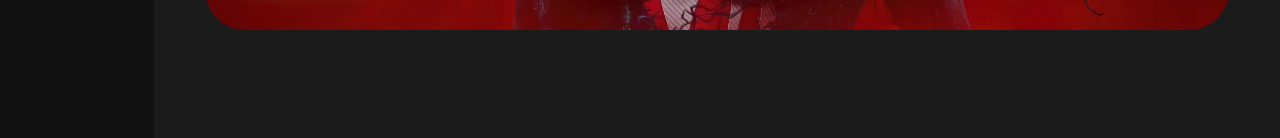
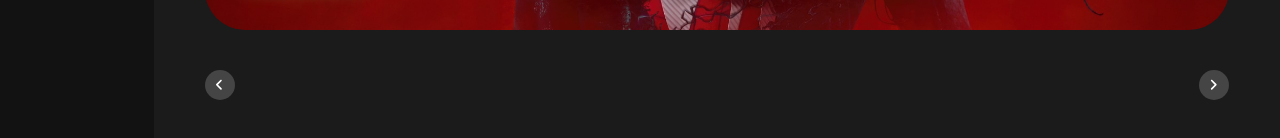
Before and after one commit to daviagst/akilles-laucher, a React (Create React App) app: page / in a window 1280 px wide. Shown: the part 510-648 px from the top of the page. Built offline with nearby package versions, Linux system fonts and the light colour scheme.

Commit message:
GameCard - arrows

```diff
--- a/src/App.js
+++ b/src/App.js
@@ -2,6 +2,7 @@
 import SidebarAkilles from "./components/Sidebar/Sidebar";
 import HeaderAkilles from './components/Header/Header';
 import FeaturedGame from './components/FeaturedGame/FeaturedGame';
+import GameCard from './components/GameCard/GameCard';
 
 function App() {
   return (
@@ -13,6 +14,7 @@
 
         <main>
           <FeaturedGame/>
+          <GameCard/>
         </main>
       </div>
     </div>
--- /dev/null
+++ b/src/components/GameCard/GameCard.jsx
@@ -0,0 +1,18 @@
+import styles from './GameCard.module.css'
+import { FontAwesomeIcon } from "@fortawesome/react-fontawesome";
+import {faAngleLeft, faAngleRight} from "@fortawesome/free-solid-svg-icons";
+
+
+
+function GameCard(){
+    return(
+        <section className={styles.GameCard}>
+            <div className={styles.arrows}>
+                <button> <FontAwesomeIcon icon={faAngleLeft} /> </button>
+                <button> <FontAwesomeIcon icon={faAngleRight} /> </button>
+            </div>
+        </section>
+    )
+}
+
+export default GameCard
--- /dev/null
+++ b/src/components/GameCard/GameCard.module.css
@@ -0,0 +1,22 @@
+.GameCard{
+    position: relative;
+    width: 80vw;
+    margin: 60px auto 0;
+
+}
+
+.arrows{
+    display: flex;
+    justify-content: space-between;
+    align-items: center;
+
+}
+
+.arrows button{
+    width: 30px;
+    height: 30px;
+    border: none;
+    border-radius: 25px;
+    background-color: #454545;
+    color: white;
+}
```
Also changed, not shown: src/components/FeaturedGame/FeaturedGame.module.css (+5 -5 lines).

= WORK REQUIRED =
Give back the data verbatim. The pictures are not part of the copy.

= YOUR RESPONSE =
Before and after one commit to daviagst/akilles-laucher, a React (Create React App) app: page / in a window 1280 px wide. Shown: the part 510-648 px from the top of the page. Built offline with nearby package versions, Linux system fonts and the light colour scheme.

Commit message:
GameCard - arrows

```diff
--- a/src/App.js
+++ b/src/App.js
@@ -2,6 +2,7 @@
 import SidebarAkilles from "./components/Sidebar/Sidebar";
 import HeaderAkilles from './components/Header/Header';
 import FeaturedGame from './components/FeaturedGame/FeaturedGame';
+import GameCard from './components/GameCard/GameCard';
 
 function App() {
   return (
@@ -13,6 +14,7 @@
 
         <main>
           <FeaturedGame/>
+          <GameCard/>
         </main>
       </div>
     </div>
--- /dev/null
+++ b/src/components/GameCard/GameCard.jsx
@@ -0,0 +1,18 @@
+import styles from './GameCard.module.css'
+import { FontAwesomeIcon } from "@fortawesome/react-fontawesome";
+import {faAngleLeft, faAngleRight} from "@fortawesome/free-solid-svg-icons";
+
+
+
+function GameCard(){
+    return(
+        <section className={styles.GameCard}>
+            <div className={styles.arrows}>
+                <button> <FontAwesomeIcon icon={faAngleLeft} /> </button>
+                <button> <FontAwesomeIcon icon={faAngleRight} /> </button>
+            </div>
+        </section>
+    )
+}
+
+export default GameCard
--- /dev/null
+++ b/src/components/GameCard/GameCard.module.css
@@ -0,0 +1,22 @@
+.GameCard{
+    position: relative;
+    width: 80vw;
+    margin: 60px auto 0;
+
+}
+
+.arrows{
+    display: flex;
+    justify-content: space-between;
+    align-items: center;
+
+}
+
+.arrows button{
+    width: 30px;
+    height: 30px;
+    border: none;
+    border-radius: 25px;
+    background-color: #454545;
+    color: white;
+}
```
Also changed, not shown: src/components/FeaturedGame/FeaturedGame.module.css (+5 -5 lines).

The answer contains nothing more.